WHAT YOU HAVE TO DO ->
Your task is to gather the lines below that hold the string "serif".

[Front-end code change data]

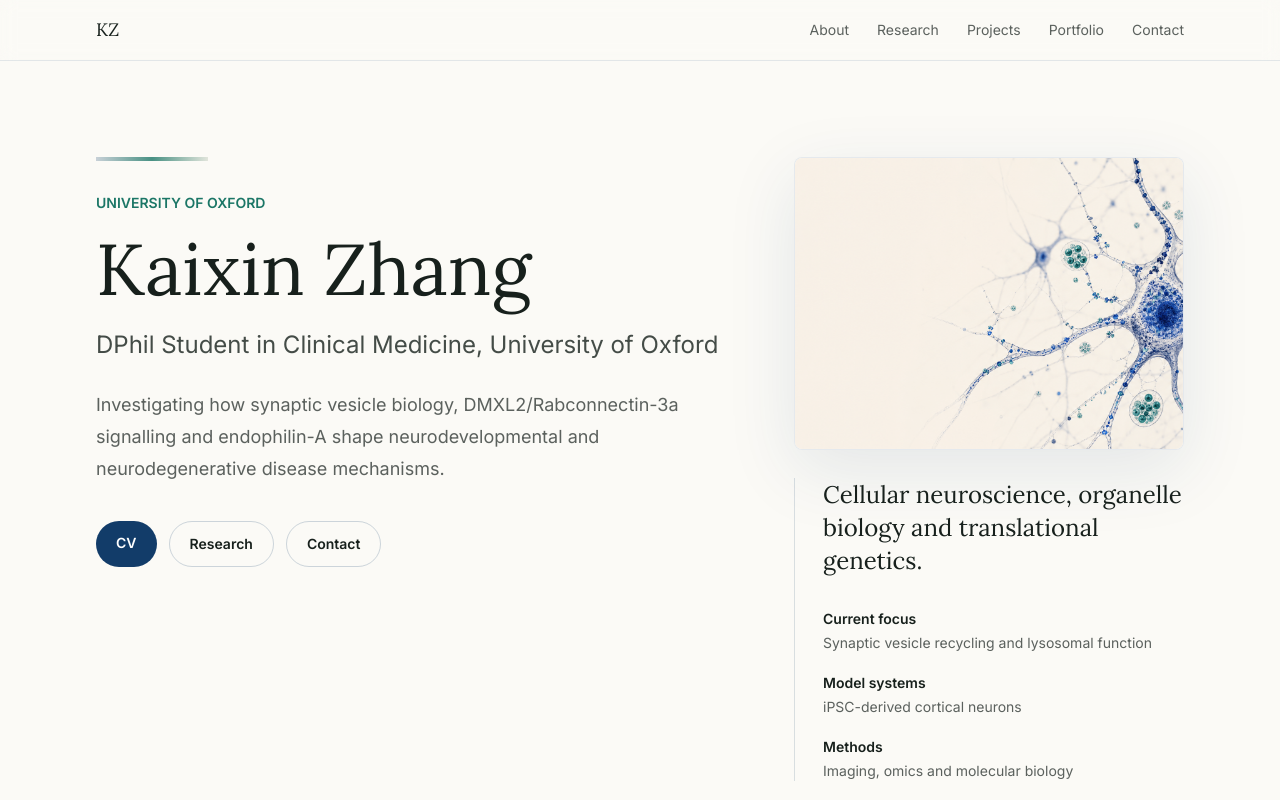
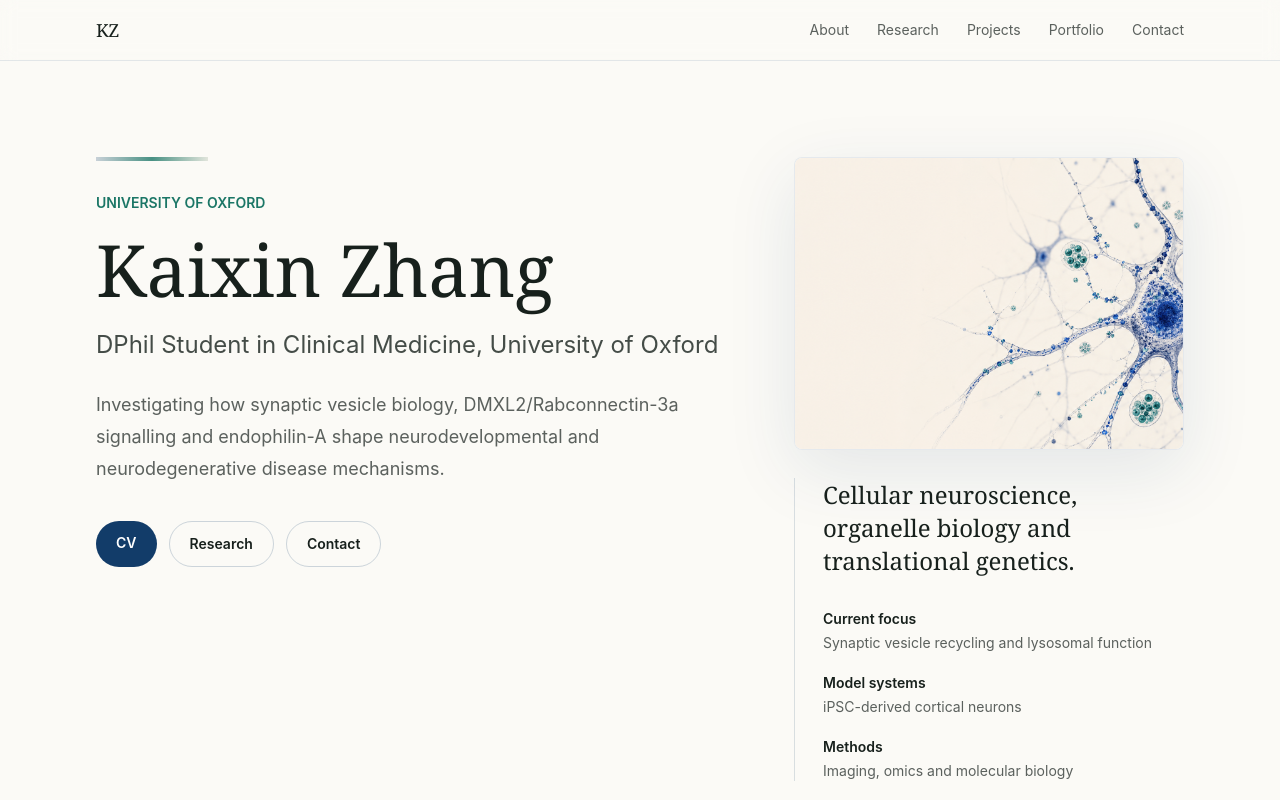
Before and after one commit to KKZZ999/kaixin-academic-website, a Next.js app: page / in a window 1280 px wide. Shown: the top 800 px of the page. Built offline with nearby package versions, Linux system fonts and the light colour scheme.

Commit message:
Use local font stack

```diff
--- a/app/layout.tsx
+++ b/app/layout.tsx
@@ -1,19 +1,6 @@
 import type { Metadata } from "next";
 import type { ReactNode } from "react";
-import { Inter, Lora } from "next/font/google";
 import "./globals.css";
-
-const inter = Inter({
-  subsets: ["latin"],
-  variable: "--font-inter",
-  display: "swap"
-});
-
-const lora = Lora({
-  subsets: ["latin"],
-  variable: "--font-lora",
-  display: "swap"
-});
 
 export const metadata: Metadata = {
   title: "Kaixin Zhang | University of Oxford",
@@ -28,7 +15,7 @@ export default function RootLayout({
 }>) {
   return (
     <html lang="en">
-      <body className={`${inter.variable} ${lora.variable} bg-paper font-sans text-ink`}>
+      <body className="bg-paper font-sans text-ink">
         {children}
       </body>
     </html>
--- a/tailwind.config.ts
+++ b/tailwind.config.ts
@@ -17,8 +17,8 @@ const config: Config = {
         moss: "#6d8463"
       },
       fontFamily: {
-        sans: ["var(--font-inter)", "Inter", "ui-sans-serif", "system-ui"],
-        serif: ["var(--font-lora)", "Lora", "Georgia", "serif"]
+        sans: ["Inter", "ui-sans-serif", "system-ui", "sans-serif"],
+        serif: ["Georgia", "Times New Roman", "serif"]
       },
       boxShadow: {
         soft: "0 20px 70px rgba(18, 60, 105, 0.10)"
```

WRITTEN RESPONSE ->
-        sans: ["var(--font-inter)", "Inter", "ui-sans-serif", "system-ui"],
-        serif: ["var(--font-lora)", "Lora", "Georgia", "serif"]
+        sans: ["Inter", "ui-sans-serif", "system-ui", "sans-serif"],
+        serif: ["Georgia", "Times New Roman", "serif"]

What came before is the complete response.